Some of the chickens of Eric Holder, the former attorney general, and President Obama are fluttering over the chicken house again, looking for the roost. One of those chickens, as persistent as a tough old Dominecker hen, is the Holder scheme called "Fast & Furious."

Republican presidential candidate, Sen. Ted Cruz, R-Texas speaks during a campaign stop at the Freedom Country Store, Tuesday, Jan. 19, 2016, in Freedom, N.H. (AP Photo/John Minchillo)

For the love of Christ

Evangelical Christians have a passion for spreading the good news of the Gospel of Jesus Christ "to the whole world," and that's a wonderful thing. This passion has led Christians of various denominations to build hospitals, found colleges and universities, establish orphanages and educate the poor and impoverished.

Leave God in schools

"Kicking God out of school" (Web, Jan. 10) tells the disturbing tale of the legal director of the New Jersey chapter of the American Civil Liberties Union calling on Glenview Elementary School in Haddon Heights, N.J., to stop saying "God bless America," in honor of first responders and victims of the Sept. 11, 2001, attacks.

Chart to accompany Moore article of Jan. 25, 2016

What the economy needs now

Everyone's blaming the oil price collapse and China's sliding economy, for the rout of the stock market these first two weeks of 2016. That's part of the story, but there may also be a policy explanation for the bearish sell-off.

Career Intermission Program Illustration by Greg Groesch/The Washington Times

Soldiers on sabbatical in the private sector

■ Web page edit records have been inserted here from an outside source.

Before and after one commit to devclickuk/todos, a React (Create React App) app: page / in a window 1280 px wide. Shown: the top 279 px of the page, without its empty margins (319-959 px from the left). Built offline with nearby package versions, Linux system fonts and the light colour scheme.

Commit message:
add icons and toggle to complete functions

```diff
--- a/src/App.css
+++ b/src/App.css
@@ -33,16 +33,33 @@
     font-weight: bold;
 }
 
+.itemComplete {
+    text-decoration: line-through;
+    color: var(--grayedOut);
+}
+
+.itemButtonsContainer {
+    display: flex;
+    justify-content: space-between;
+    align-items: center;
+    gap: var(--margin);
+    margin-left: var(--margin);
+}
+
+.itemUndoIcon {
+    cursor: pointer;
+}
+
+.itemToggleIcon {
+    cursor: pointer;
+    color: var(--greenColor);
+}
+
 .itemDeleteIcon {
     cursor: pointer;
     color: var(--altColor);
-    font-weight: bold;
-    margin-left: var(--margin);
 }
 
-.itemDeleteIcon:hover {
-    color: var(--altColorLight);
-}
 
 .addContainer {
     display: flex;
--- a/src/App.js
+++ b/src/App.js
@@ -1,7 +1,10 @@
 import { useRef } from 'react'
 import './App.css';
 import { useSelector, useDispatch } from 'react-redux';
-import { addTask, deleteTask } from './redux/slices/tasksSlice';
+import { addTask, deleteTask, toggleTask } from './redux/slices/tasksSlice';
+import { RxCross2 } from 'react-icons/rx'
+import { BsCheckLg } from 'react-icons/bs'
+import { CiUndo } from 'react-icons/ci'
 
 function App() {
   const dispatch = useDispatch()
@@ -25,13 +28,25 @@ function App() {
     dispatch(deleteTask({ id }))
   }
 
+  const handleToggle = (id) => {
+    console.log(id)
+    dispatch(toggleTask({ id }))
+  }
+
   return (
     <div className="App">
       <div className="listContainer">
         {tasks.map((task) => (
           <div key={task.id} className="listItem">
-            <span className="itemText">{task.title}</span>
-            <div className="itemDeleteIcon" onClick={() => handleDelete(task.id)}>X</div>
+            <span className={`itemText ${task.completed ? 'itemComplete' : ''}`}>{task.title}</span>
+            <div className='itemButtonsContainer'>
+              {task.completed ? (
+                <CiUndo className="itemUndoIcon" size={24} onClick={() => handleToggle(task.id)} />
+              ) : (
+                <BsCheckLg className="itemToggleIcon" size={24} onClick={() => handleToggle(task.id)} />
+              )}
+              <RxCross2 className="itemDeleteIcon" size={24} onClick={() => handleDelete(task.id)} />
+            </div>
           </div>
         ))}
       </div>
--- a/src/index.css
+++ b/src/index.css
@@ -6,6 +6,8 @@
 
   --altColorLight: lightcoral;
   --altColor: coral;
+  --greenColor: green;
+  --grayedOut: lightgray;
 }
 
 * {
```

While opening combat arms roles to female soldiers garnered the most publicity last month, minimal attention has been given to the Army's decision to grant talented soldiers an opportunity to take a brief "intermission" in their military service to pursue opportunities in the private sector.